**Task requirements:**
Go through the records and give the number of lines that include "strip", with nothing else.

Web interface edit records
↓

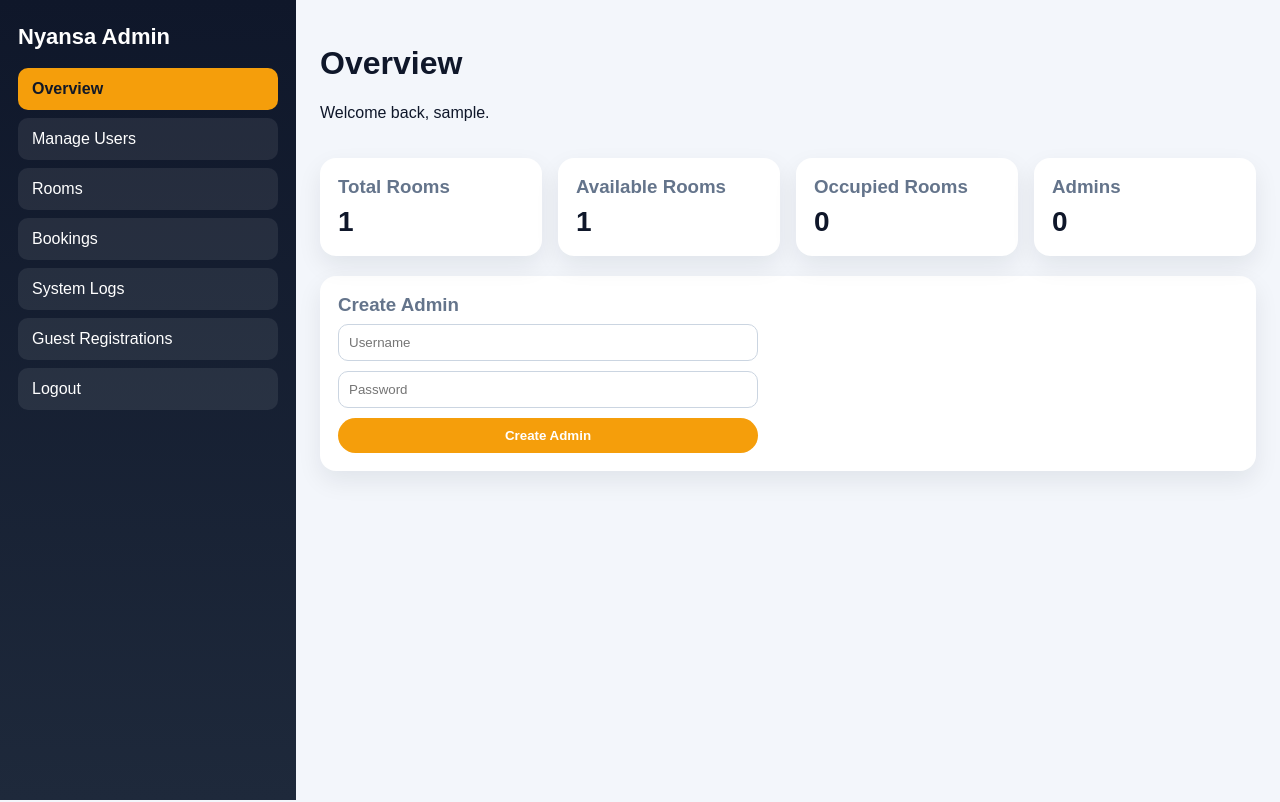
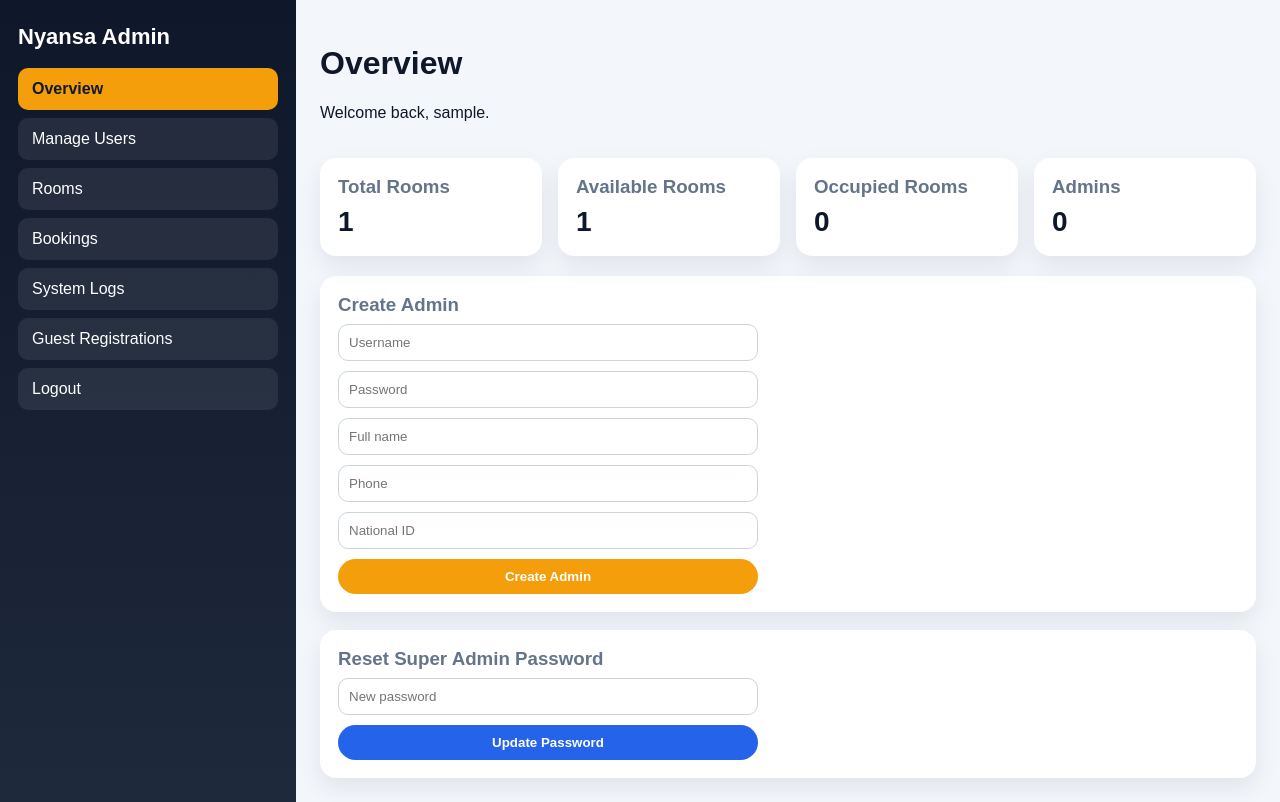
Before and after one commit to officialdjdestiny115-oss/Guest-house, a Django app: page /super-admin/ in a window 1280 px wide. Run offline with Django 4.2, Linux system fonts and the light colour scheme; a user stored in the database is signed in; tables that the repository leaves empty hold one stand-in row (values such as "Sample post").

Commit message:
responsive and cressidentails changed

```diff
--- a/dashboard/views.py
+++ b/dashboard/views.py
@@ -1,4 +1,4 @@
-from django.contrib.auth import login
+from django.contrib.auth import login, update_session_auth_hash
 from django.contrib.auth.decorators import login_required, user_passes_test
 from django.contrib.auth.models import User
 from django.shortcuts import redirect, render
@@ -21,7 +21,7 @@ def get_display_rooms():
             'price_per_night': 120 + index * 20,
             'status': 'available',
             'description': 'Bright, calm, and beautifully styled for a memorable stay.',
-            'image_url': f'/images/{image_name}',
+            'image_url': f'/static/{image_name}',
         }
         for index, image_name in enumerate(sample_images, start=1)
     ]
@@ -95,19 +95,28 @@ def availability(request):
 @user_passes_test(lambda user: user.is_superuser)
 def super_admin_dashboard(request):
     message = None
-    if request.method == 'POST' and request.POST.get('action') == 'create_admin':
-        username = request.POST.get('username', '').strip()
-        password = request.POST.get('password', '').strip()
-        full_name = request.POST.get('full_name', '').strip()
-        phone = request.POST.get('phone', '').strip()
-        national_id = request.POST.get('national_id', '').strip()
-        if username and password:
-            if User.objects.filter(username=username).exists():
-                message = f'Username "{username}" already exists.'
-            else:
-                user = User.objects.create_user(username=username, password=password, is_staff=True)
-                StaffProfile.objects.create(user=user, role='admin', full_name=full_name, phone=phone, national_id=national_id)
-                message = f'Admin account "{username}" created successfully.'
+    if request.method == 'POST':
+        action = request.POST.get('action')
+        if action == 'create_admin':
+            username = request.POST.get('username', '').strip()
+            password = request.POST.get('password', '').strip()
+            full_name = request.POST.get('full_name', '').strip()
+            phone = request.POST.get('phone', '').strip()
+            national_id = request.POST.get('national_id', '').strip()
+            if username and password:
+                if User.objects.filter(username=username).exists():
+                    message = f'Username "{username}" already exists.'
+                else:
+                    user = User.objects.create_user(username=username, password=password, is_staff=True)
+                    StaffProfile.objects.create(user=user, role='admin', full_name=full_name, phone=phone, national_id=national_id)
+                    message = f'Admin account "{username}" created successfully.'
+        elif action == 'change_super_password':
+            new_password = request.POST.get('new_password', '').strip()
+            if new_password:
+                request.user.set_password(new_password)
+                request.user.save()
+                update_session_auth_hash(request, request.user)
+                message = 'Super admin password updated successfully.'
     rooms = Room.objects.all()
     admins = User.objects.filter(is_staff=True).exclude(is_superuser=True)
     stats = {
@@ -122,12 +131,22 @@ def super_admin_dashboard(request):
 @user_passes_test(lambda user: user.is_superuser)
 def super_admin_users(request):
     message = None
-    if request.method == 'POST' and request.POST.get('action') == 'delete_admin':
-        admin_id = request.POST.get('admin_id')
-        admin_user = User.objects.filter(id=admin_id, is_staff=True, is_superuser=False).first()
-        if admin_user:
-            admin_user.delete()
-            message = f'Admin account "{admin_user.username}" removed successfully.'
+    if request.method == 'POST':
+        action = request.POST.get('action')
+        if action == 'delete_admin':
+            admin_id = request.POST.get('admin_id')
+            admin_user = User.objects.filter(id=admin_id, is_staff=True, is_superuser=False).first()
+            if admin_user:
+                admin_user.delete()
+                message = f'Admin account "{admin_user.username}" removed successfully.'
+        elif action == 'reset_admin_password':
+            admin_id = request.POST.get('admin_id')
+            new_password = request.POST.get('new_password', '').strip()
+            admin_user = User.objects.filter(id=admin_id, is_staff=True, is_superuser=False).first()
+            if admin_user and new_password:
+                admin_user.set_password(new_password)
+                admin_user.save()
+                message = f'Password updated for admin "{admin_user.username}".'
     admins = User.objects.filter(is_staff=True).exclude(is_superuser=True)
     return render(request, 'dashboard/superadmin/users.html', {'admins': admins, 'message': message})
 
--- a/guesthouse_system/settings.py
+++ b/guesthouse_system/settings.py
@@ -109,13 +109,14 @@ USE_TZ = True
 
 STATIC_URL = '/static/'
 STATIC_ROOT = BASE_DIR / 'staticfiles'
+STATICFILES_DIRS = [BASE_DIR / 'images']
 
 STATICFILES_STORAGE = 'whitenoise.storage.CompressedManifestStaticFilesStorage'
 
 # Media / uploaded images
 
-MEDIA_URL = '/images/'
-MEDIA_ROOT = BASE_DIR / 'images'
+MEDIA_URL = '/media/'
+MEDIA_ROOT = BASE_DIR / 'media'
 
 # Authentication
 
--- a/guesthouse_system/urls.py
+++ b/guesthouse_system/urls.py
@@ -46,4 +46,5 @@ urlpatterns = [
     path('admin/', admin.site.urls),
 ]
 
+urlpatterns += static(settings.STATIC_URL, document_root=settings.STATIC_ROOT)
 urlpatterns += static(settings.MEDIA_URL, document_root=settings.MEDIA_ROOT)
--- a/templates/bookings/form.html
+++ b/templates/bookings/form.html
@@ -1,4 +1,5 @@
 {% extends 'base.html' %}
+{% load static %}
 {% block title %}New Booking{% endblock %}
 {% block content %}
 <div class="card auth-card">
@@ -27,7 +28,7 @@
                     {% elif room.image_url %}
                     <img src="{{ room.image_url }}" alt="{{ room.room_number }}">
                     {% else %}
-                    <img src="/images/room1.jfif" alt="{{ room.room_number }}">
+                    <img src="{% static 'room1.jfif' %}" alt="{{ room.room_number }}">
                     {% endif %}
                     <div class="room-card-content">
                         <h3>{{ room.room_number }} · {{ room.room_type }}</h3>
--- a/templates/dashboard/superadmin/layout.html
+++ b/templates/dashboard/superadmin/layout.html
@@ -12,7 +12,7 @@
         .sidebar a { display: block; padding: 12px 14px; margin: 8px 0; border-radius: 10px; color: white; text-decoration: none; background: rgba(255,255,255,0.08); }
         .sidebar a.active { background: #f59e0b; color: #111827; font-weight: bold; }
         .content { flex: 1; padding: 24px; }
-        .topbar { display: flex; justify-content: space-between; align-items: center; margin-bottom: 20px; }
+        .topbar { display: flex; justify-content: space-between; align-items: center; margin-bottom: 20px; gap: 16px; }
         .cards { display: grid; grid-template-columns: repeat(auto-fit, minmax(220px, 1fr)); gap: 16px; margin-bottom: 20px; }
         .card { background: white; border-radius: 16px; padding: 18px; box-shadow: 0 10px 24px rgba(15, 23, 42, 0.08); }
         .card h3 { margin: 0 0 8px; color: #64748b; }
@@ -23,6 +23,22 @@
         input, select, textarea { padding: 10px; border: 1px solid #cbd5e1; border-radius: 10px; }
         table { width: 100%; border-collapse: collapse; margin-top: 12px; }
         th, td { padding: 10px; border-bottom: 1px solid #e5e7eb; text-align: left; }
+        @media (max-width: 980px) {
+            .app-shell { flex-direction: column; }
+            .sidebar { width: 100%; padding: 18px 16px; }
+            .content { padding: 18px 16px; }
+            .topbar { flex-direction: column; align-items: flex-start; }
+            .cards { grid-template-columns: 1fr; }
+            .sidebar a { margin: 6px 0; }
+        }
+        @media (max-width: 640px) {
+            .sidebar { padding: 16px; }
+            .content { padding: 16px; }
+            .topbar { margin-bottom: 16px; }
+            .card { padding: 16px; }
+            .btn, .btn.secondary { width: 100%; text-align: center; }
+            form { max-width: 100%; }
+        }
     </style>
 </head>
 <body>
--- a/templates/dashboard/superadmin/overview.html
+++ b/templates/dashboard/superadmin/overview.html
@@ -29,8 +29,20 @@
         {% csrf_token %}
         <input type="text" name="username" placeholder="Username" required>
         <input type="password" name="password" placeholder="Password" required>
+        <input type="text" name="full_name" placeholder="Full name">
+        <input type="text" name="phone" placeholder="Phone">
+        <input type="text" name="national_id" placeholder="National ID">
         <input type="hidden" name="action" value="create_admin">
         <button class="btn" type="submit">Create Admin</button>
     </form>
 </div>
+<div class="card" style="margin-top: 18px;">
+    <h3>Reset Super Admin Password</h3>
+    <form method="post">
+        {% csrf_token %}
+        <input type="password" name="new_password" placeholder="New password" required>
+        <input type="hidden" name="action" value="change_super_password">
+        <button class="btn secondary" type="submit">Update Password</button>
+    </form>
+</div>
 {% endblock %}
```
Also changed, not shown: templates/accounts/login.html (+4 -3 lines), templates/base.html (+23 -0 lines), templates/dashboard/landing.html (+6 -5 lines), templates/dashboard/superadmin/users.html (+8 -1 lines), update_admin_creds.py (added, +41 -0 lines).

↑

**Reply to the task:**
12